ACTIVITY
Which lines below contain "Nombrepdf"? Copy every one of them.

RECORDED INFORMATION
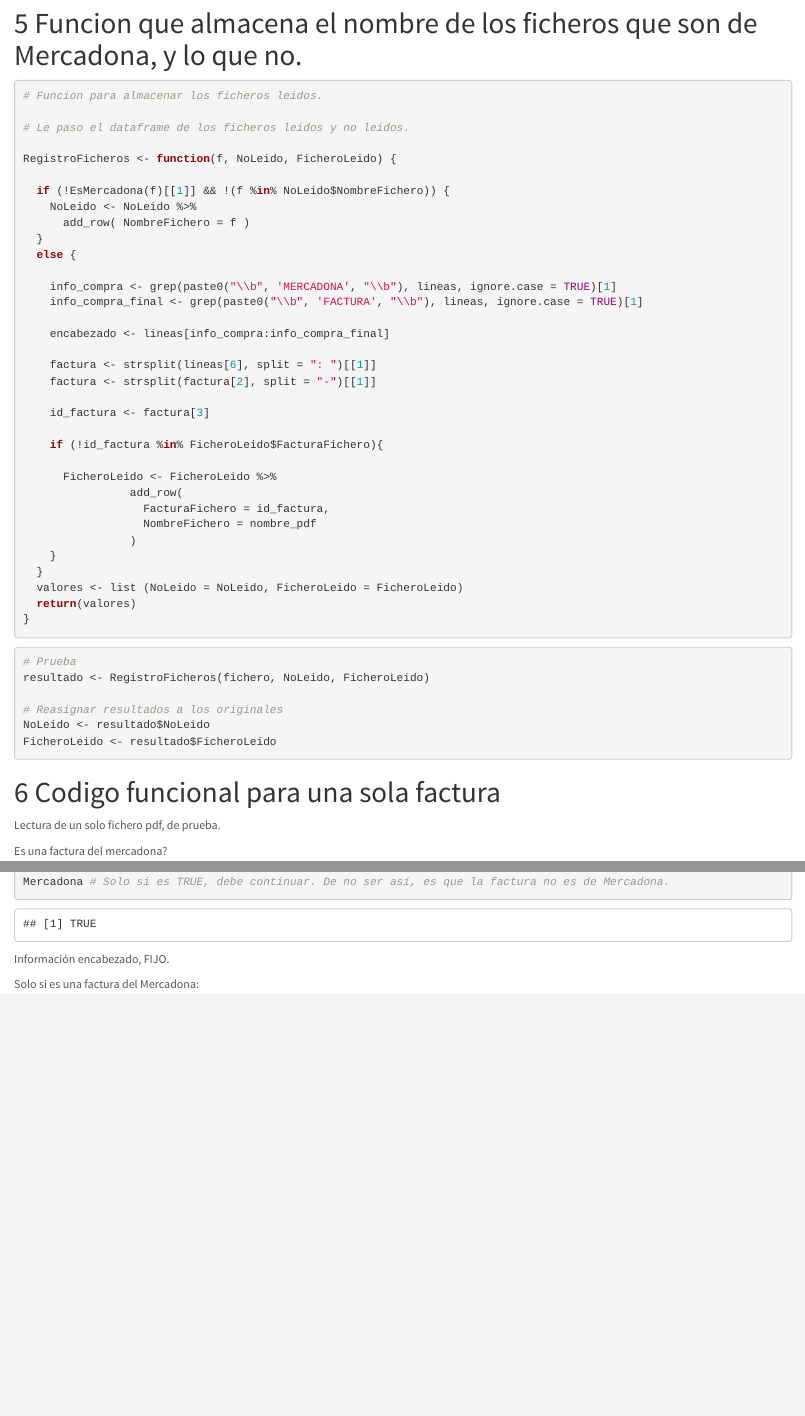
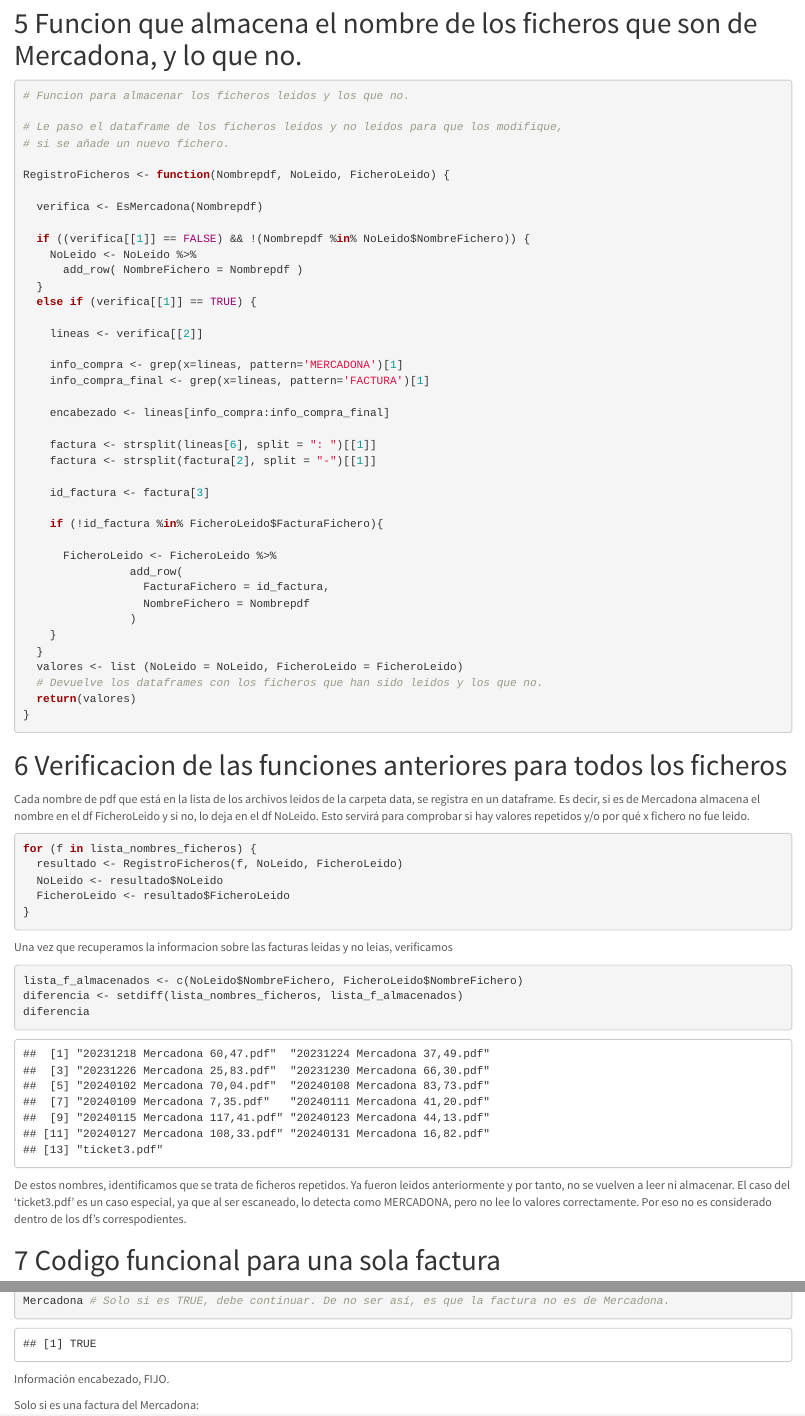
Before and after one commit to carmart4/ProyectoTD2025, an R Markdown document (Proyecto.Rmd): the page in a window 1100 px wide, from 3000 px down before the commit and from 2980 px down after it, so that both start at the same text, and a second part further down, joined at a grey line. The pictures show the output file Proyecto.html that the author committed with the source, opened offline.

Commit message:
Comprobacion de EsMercadona y RegistroFicheros para todos los pdfs

````diff
--- a/Proyecto.Rmd
+++ b/Proyecto.Rmd
@@ -166,20 +165,25 @@
 # Funcion que almacena el nombre de los ficheros que son de Mercadona, y lo que no.
 
 ```{r}
-# Funcion para almacenar los ficheros leidos.
+# Funcion para almacenar los ficheros leidos y los que no.
 
-# Le paso el dataframe de los ficheros leidos y no leidos.
+# Le paso el dataframe de los ficheros leidos y no leidos para que los modifique,
+# si se añade un nuevo fichero.
 
-RegistroFicheros <- function(f, NoLeido, FicheroLeido) {
+RegistroFicheros <- function(Nombrepdf, NoLeido, FicheroLeido) {
 
-  if (!EsMercadona(f)[[1]] && !(f %in% NoLeido$NombreFichero)) {
+  verifica <- EsMercadona(Nombrepdf)
+
+  if ((verifica[[1]] == FALSE) && !(Nombrepdf %in% NoLeido$NombreFichero)) {
     NoLeido <- NoLeido %>%
-      add_row( NombreFichero = f )
+      add_row( NombreFichero = Nombrepdf )
   }
-  else {
+  else if (verifica[[1]] == TRUE) {
 
-    info_compra <- grep(paste0("\\b", 'MERCADONA', "\\b"), lineas, ignore.case = TRUE)[1]
-    info_compra_final <- grep(paste0("\\b", 'FACTURA', "\\b"), lineas, ignore.case = TRUE)[1]
+    lineas <- verifica[[2]]
+
+    info_compra <- grep(x=lineas, pattern='MERCADONA')[1]
+    info_compra_final <- grep(x=lineas, pattern='FACTURA')[1]
 
     encabezado <- lineas[info_compra:info_compra_final]
 
@@ -193,27 +197,41 @@
       FicheroLeido <- FicheroLeido %>%
                 add_row(
                   FacturaFichero = id_factura,
-                  NombreFichero = nombre_pdf
+                  NombreFichero = Nombrepdf
                 )
     }
   }
   valores <- list (NoLeido = NoLeido, FicheroLeido = FicheroLeido)
+  # Devuelve los dataframes con los ficheros que han sido leidos y los que no.
   return(valores)
 }
 
 ```
 
+# Verificacion de las funciones anteriores para todos los ficheros
+
+Cada nombre de pdf que está en la lista de los archivos leidos de la carpeta data, se registra en un dataframe.
+Es decir, si es de Mercadona almacena el nombre en el df FicheroLeido y si no, lo deja en el df NoLeido.
+Esto servirá para comprobar si hay valores repetidos y/o por qué x fichero no fue leido.
+
 ```{r}
-# Prueba
-resultado <- RegistroFicheros(fichero, NoLeido, FicheroLeido)
-
-# Reasignar resultados a los originales
-NoLeido <- resultado$NoLeido
-FicheroLeido <- resultado$FicheroLeido
+for (f in lista_nombres_ficheros) {
+  resultado <- RegistroFicheros(f, NoLeido, FicheroLeido)
+  NoLeido <- resultado$NoLeido
+  FicheroLeido <- resultado$FicheroLeido
+}
 
 ```
 
+Una vez que recuperamos la informacion sobre las facturas leidas y no leias, verificamos
 
+```{r}
+lista_f_almacenados <- c(NoLeido$NombreFichero, FicheroLeido$NombreFichero)
+diferencia <- setdiff(lista_nombres_ficheros, lista_f_almacenados)
+diferencia
+
+```
+De estos nombres, identificamos que se trata de ficheros repetidos. Ya fueron leidos anteriormente y por tanto, no se vuelven a leer ni almacenar. El caso del 'ticket3.pdf' es un caso especial, ya que al ser escaneado, lo detecta como MERCADONA, pero no lee lo valores correctamente. Por eso no es considerado dentro de los df's correspodientes.
 
 # Codigo funcional para una sola factura
 
````
Also changed, not shown: Proyecto.html, Proyecto.Rmd (29 more changed lines).
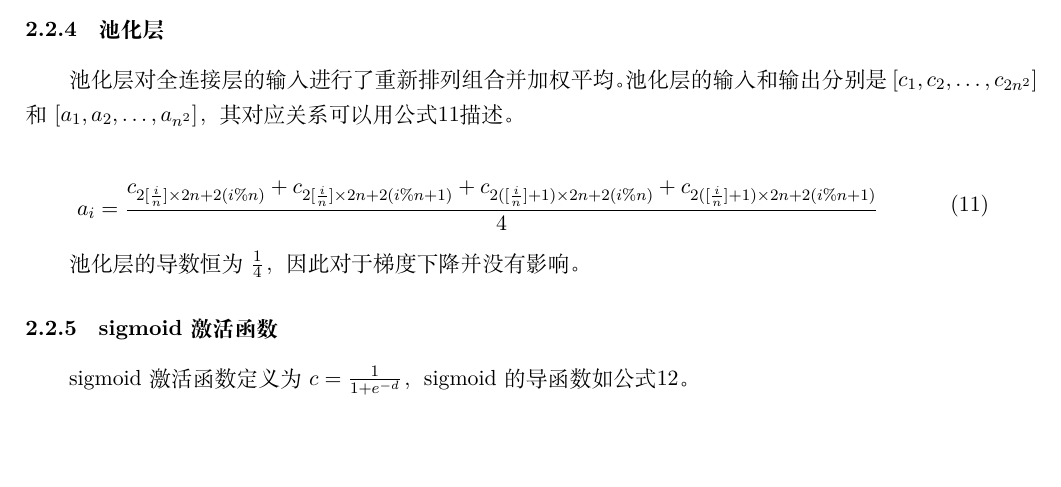
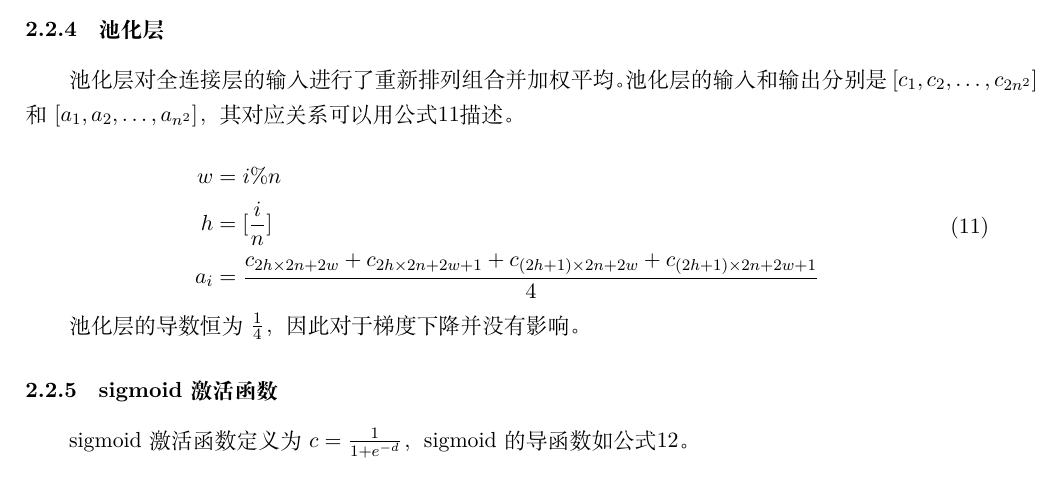
Before and after one commit to AllinLeeYL/nn, a LaTeX document (report/report.tex, which reads report/chapter1.tex): part of page 6 of 7, cut so that both start at the same text, the shorter picture padded with empty space. The pictures show the PDF file report/report.pdf that the author committed with the source.

Commit message:
fix a few bugs

```diff
--- a/report/chapter1.tex
+++ b/report/chapter1.tex
@@ -155,11 +155,13 @@ softmax激活函数定义为$y_i = \frac{e^{x_i}}{\sum_{k=1}^{n}{x_k}}$，其导
 
 \begin{equation}\label{eq:pooling-bp}
 \begin{aligned}
+w &= i \% n \\
+h &= [\frac{i}{n}] \\
 a_i &= \frac{
-c_{2 [\frac{i}{n}] \times 2n + 2(i \% n)} +
-c_{2 [\frac{i}{n}] \times 2n + 2(i \% n + 1)} +
-c_{2 ([\frac{i}{n}] + 1) \times 2n + 2(i \% n)} +
-c_{2 ([\frac{i}{n}] + 1) \times 2n + 2(i \% n + 1)} }
+c_{2 h \times 2n + 2w} +
+c_{2 h \times 2n + 2w + 1} +
+c_{ (2h + 1) \times 2n + 2w} +
+c_{ (2h + 1) \times 2n + 2w + 1} }
 {4}
 \end{aligned}
 \end{equation}
```
Also changed, not shown: report/report.pdf, 1 other file.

RESPONSE TO THE TASK
+RegistroFicheros <- function(Nombrepdf, NoLeido, FicheroLeido) {
+  verifica <- EsMercadona(Nombrepdf)
+  if ((verifica[[1]] == FALSE) && !(Nombrepdf %in% NoLeido$NombreFichero)) {
+      add_row( NombreFichero = Nombrepdf )
+                  NombreFichero = Nombrepdf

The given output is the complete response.